In a more pedestrian way of thinking, a red box is just a red box. However, if the red box is associated with the memory system of holidays of old and the pleasures of being with family for the end of the year, most red boxes you see will trigger some form of positive feelings in your day to day life. In some regards, you may have unspoken biases towards red boxes. You may prefer to buy an item in a red box instead of a blue one if the choice was equal. You get excited when your spouse shows up with a red box in hand, even if it’s left over food from the office.
You get the point. How you believe has an impact on how you do what you do. So, the premise of the topic of the day is the question: does your beliefs hinder or serve? Let’s dive into the sermon concept and then zoom back out and look at the question again towards the end.

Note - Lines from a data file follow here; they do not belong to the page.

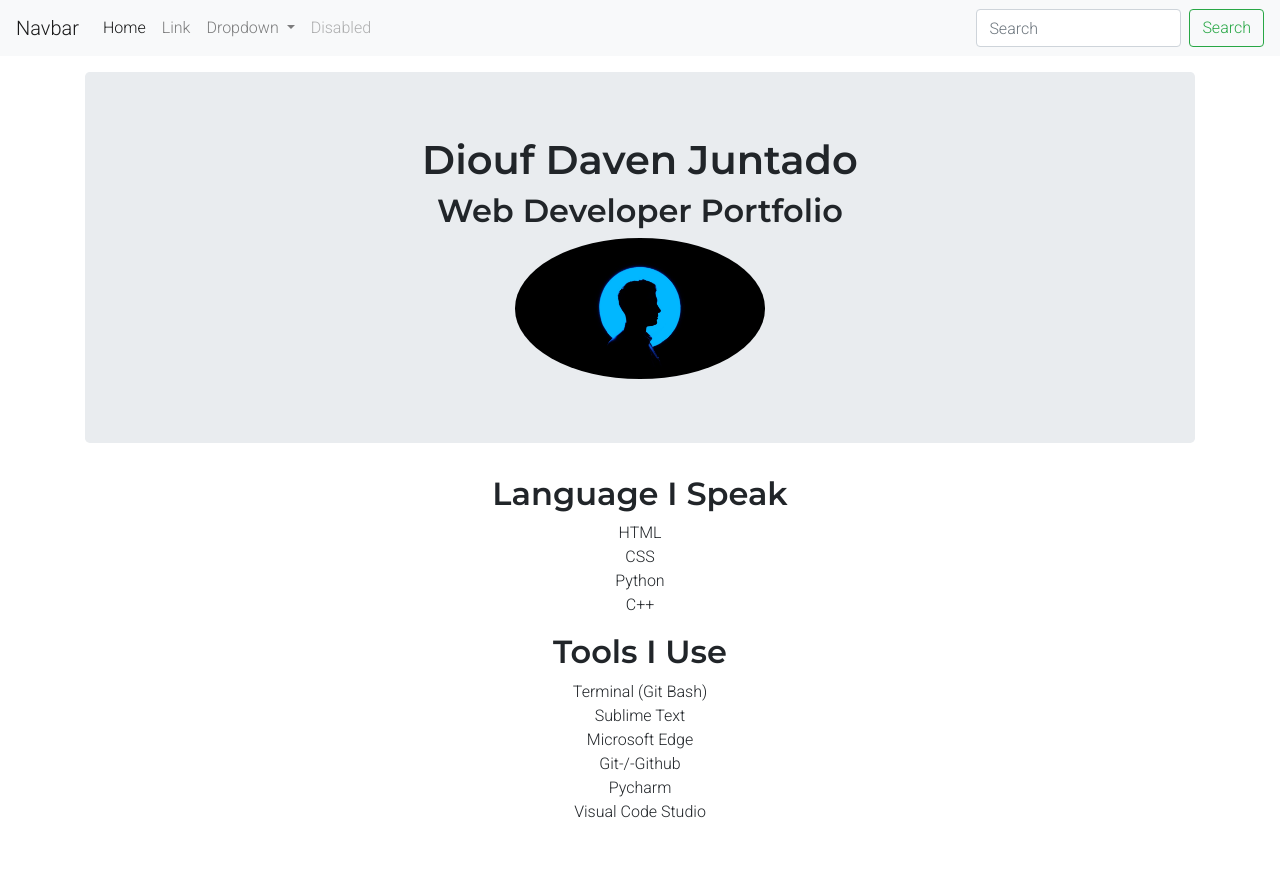
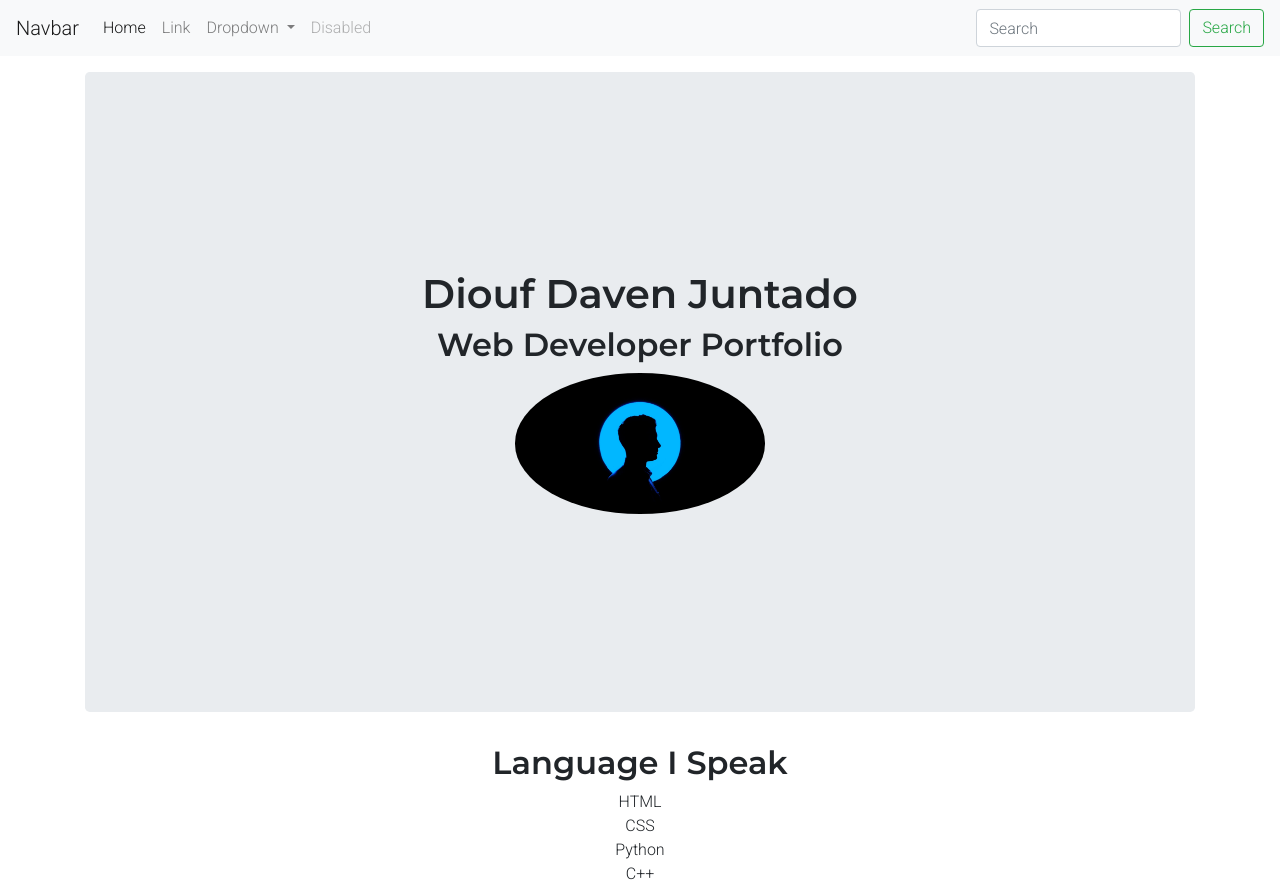
Before and after one commit to diouf89/fcb-portfolio, a plain HTML site: page index.html in a window 1280 px wide. Shown: the top 889 px of the page. Before the commit the page ends 840 px from the top, so only its background shows below. Drawn offline with nearby package versions, Linux system fonts and the light colour scheme.

Commit message:
Center the elements vertically in profile section

```diff
--- a/css/style.css
+++ b/css/style.css
@@ -16,3 +16,12 @@ ul {
 	list-style: none;
 	padding: 0;
 }
+
+#landing {
+	height: 80vh;
+	/* Center the elements vertically */
+	display:  flex;
+	flex-direction: column;
+	justify-content: center;
+	align-items: center;
+}
```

For those who aren’t familiar with the biblical account of David versus Goliath, here is the super short recap. David was a shepard boy who had older brothers who served in the military. At the time, Israel was in conflict with the Philistines. I developed the sermon from the perspective of the Philistine’s point of view for dramatic effect. Goliath was their star veteran fighter who threw a challenge. If anyone could beat him, his country would be their servants. If he beat the Israeli fighter, then, Israel was to be servants of the Philistines. Oh, and yes, Goliath was not only a skilled master fighter, he was also a giant and had a significant size advantage.
Before getting into the three over-simplified belief systems, the choice to present the topic from the Philistine’s perspective is simple. We all root for the under dogs. We all want David to win. We expect that. It’s the mindset that makes great movies. What we don’t often consider is that the Philistines really thought that their campaign of world domination was sanctioned by their gods. It is not a stretch of the imagination to see that they moved as conquerors as one of their given rights. They had the might. They had the skills. They had the technological advantage. It was a sure thing that they would win, especially against such a lesser developed nation as the people of Israel. A cautionary tale for over confidence.